Despite the harsh conditions of the International Space Station, it is not causing microbes to mutate into antibiotic-resistance superbugs.
A new study from Northwestern University, Illinois, US, has found that the microbes are responding to survive in the stressful environment on the International Space Station but, crucially, are not mutating into superbugs harmful to humans.
As conversations about sending space travellers to Mars increase, so too does the interest in understanding how microbes behave in the enclosed environment of the International Space Station.
Erica Hartmann led the study. She said: “There has been a lot of speculation about radiation, microgravity and the lack of ventilation and how that might affect living organisms, including bacteria. These are stressful, harsh conditions. Does the environment select for superbugs because they have an advantage? The answer appears to be ‘no.'”
Analysing the microbes
The team analysed data on the genomic analyses of many of bacteria isolated from the International Space Station. This was obtained from The National Center for Biotechnology Information which maintains a publicly available database of the microbes.
The research team compared the strains of Staphylococcus aureus and Bacillus cereus on the International Space Station to those on Earth.
S. aureus is found on human skin and contains the MRSA strain, while B. cereus lives in soil and has fewer implications for human health.
Ryan Blaustein, a postdoctoral fellow in Hartmann’s laboratory and the study’s first author, explained: “Based on genomic analysis, it looks like bacteria are adapting to live — not evolving to cause disease.
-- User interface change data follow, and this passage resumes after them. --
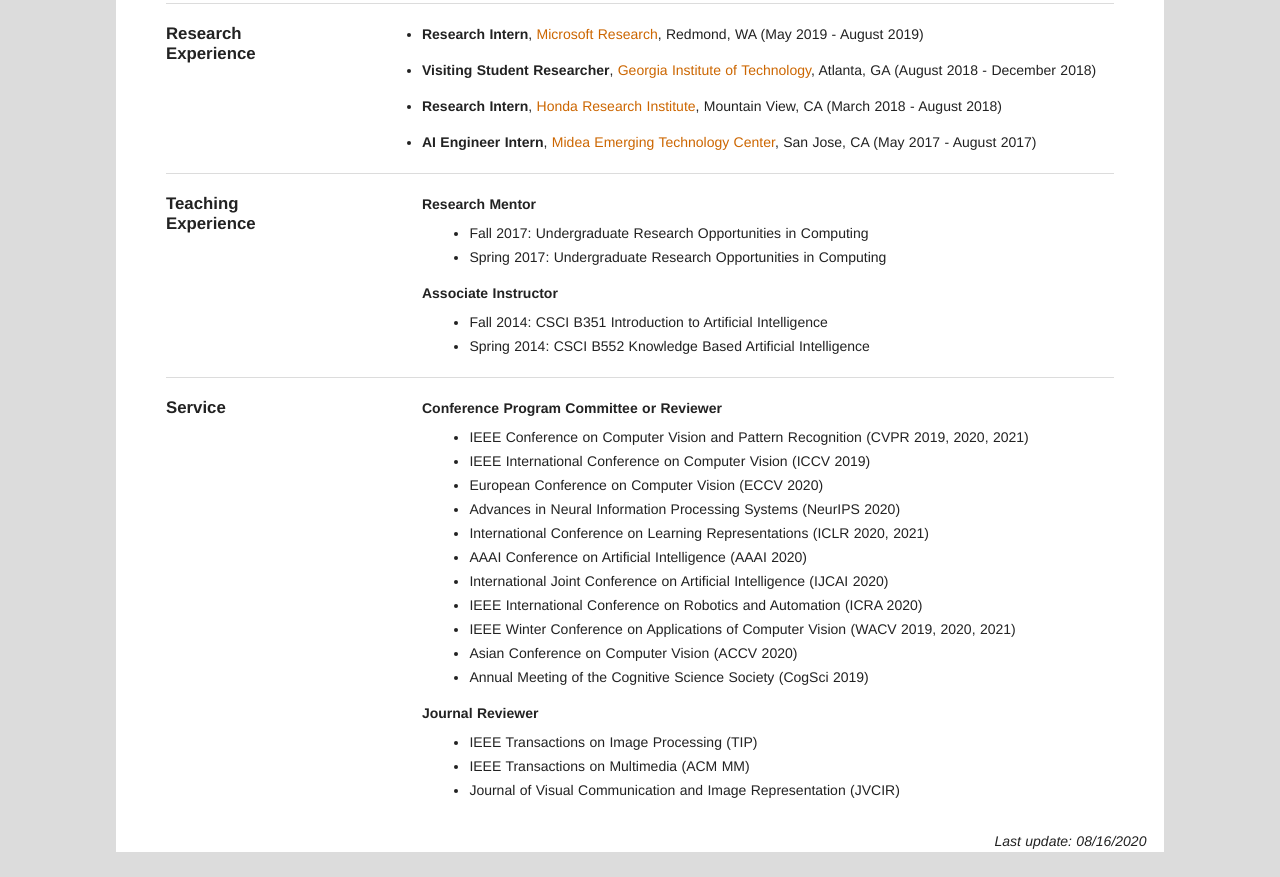
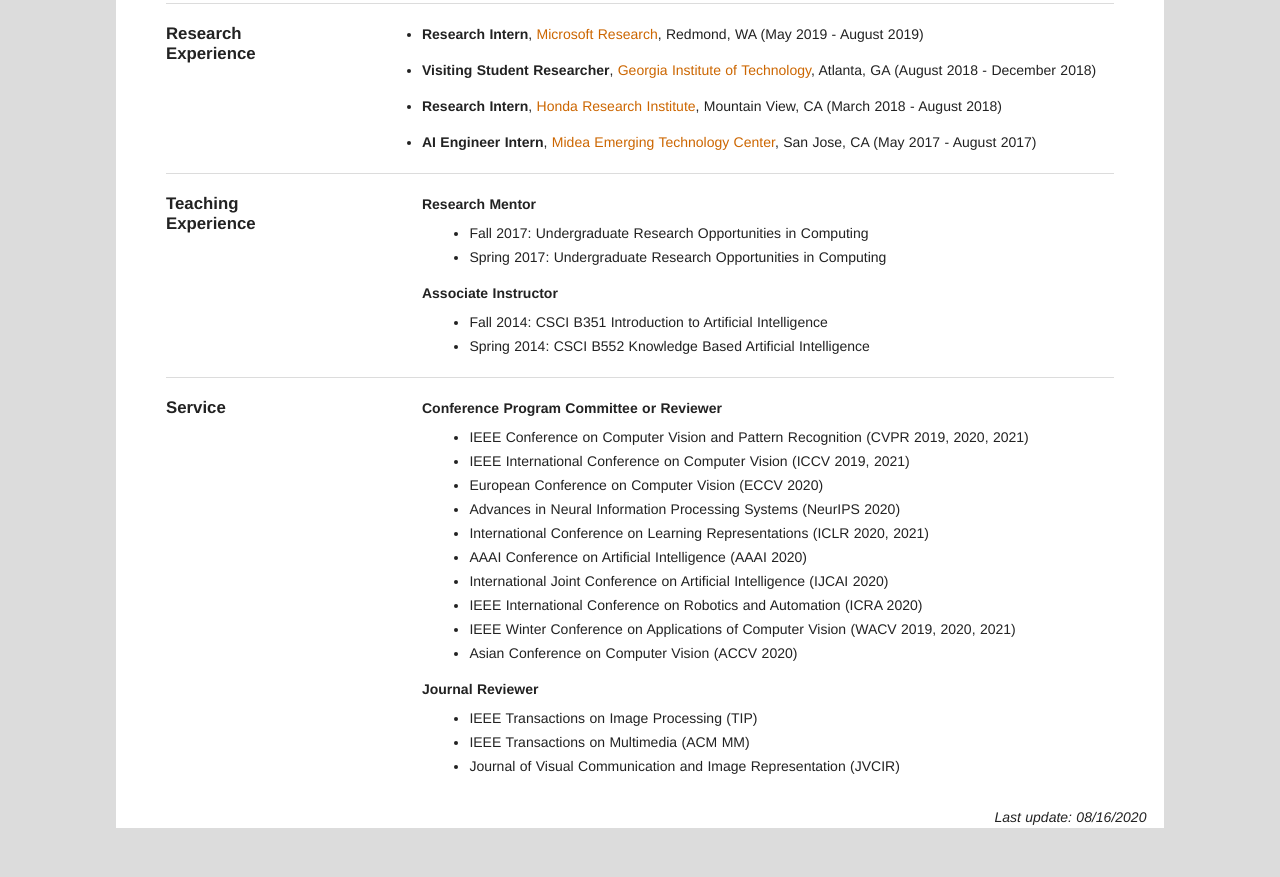
Before and after one commit to xumingze0308/xumingze0308.github.io, a plain HTML site: page index.html in a window 1280 px wide. Shown: the part 1742-2619 px from the top of the page. After the commit the page ends 2595 px from the top, so only its background shows below. Drawn offline with Linux system fonts and the light colour scheme.

Commit message:
Update index.html

```diff
--- a/index.html
+++ b/index.html
@@ -341,7 +341,7 @@ The full path to this file is /u/mx6/html-pub/index.html<br>
                 <div class="sectionContent2">
                     <ul>
                         <li style="margin-bottom:-12px"><p>IEEE Conference on Computer Vision and Pattern Recognition (CVPR 2019, 2020, 2021)</li></p>
-                        <li style="margin-bottom:-12px"><p>IEEE International Conference on Computer Vision (ICCV 2019)</li></p>
+                        <li style="margin-bottom:-12px"><p>IEEE International Conference on Computer Vision (ICCV 2019, 2021)</li></p>
                         <li style="margin-bottom:-12px"><p>European Conference on Computer Vision (ECCV 2020)</li></p>
                         <li style="margin-bottom:-12px"><p>Advances in Neural Information Processing Systems (NeurIPS 2020)</li></p>
                         <li style="margin-bottom:-12px"><p>International Conference on Learning Representations (ICLR 2020, 2021)</li></p>
@@ -349,8 +349,7 @@ The full path to this file is /u/mx6/html-pub/index.html<br>
                         <li style="margin-bottom:-12px"><p>International Joint Conference on Artificial Intelligence (IJCAI 2020)</li></p>
                         <li style="margin-bottom:-12px"><p>IEEE International Conference on Robotics and Automation (ICRA 2020)</li></p>
                         <li style="margin-bottom:-12px"><p>IEEE Winter Conference on Applications of Computer Vision (WACV 2019, 2020, 2021)</li></p>
-                        <li style="margin-bottom:-12px"><p>Asian Conference on Computer Vision (ACCV 2020)</li></p>
-                        <li style="margin-bottom:10px"><p>Annual Meeting of the Cognitive Science Society (CogSci 2019)</li></p>
+                        <li style="margin-bottom:10px"><p>Asian Conference on Computer Vision (ACCV 2020)</li></p>
                     </ul>
                 </div>
 
```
We didn’t see anything special about antibiotic resistance or virulence in the space station’s bacteria.”
Spreading illness in space
Although this is positive news for astronauts, Hartmann and Blaustein note that people can still spread illness on space stations.
Hartmann explained: “Everywhere you go, you bring your microbes with you. Astronauts are exceedingly healthy people. But as we talk about expanding space flight to tourists who do not necessarily meet astronaut criteria, we don’t know what will happen. We can’t say that if you put someone with an infection into a closed bubble in space that it won’t transfer to other people. It’s like when someone coughs on an airplane, and everyone gets sick.”“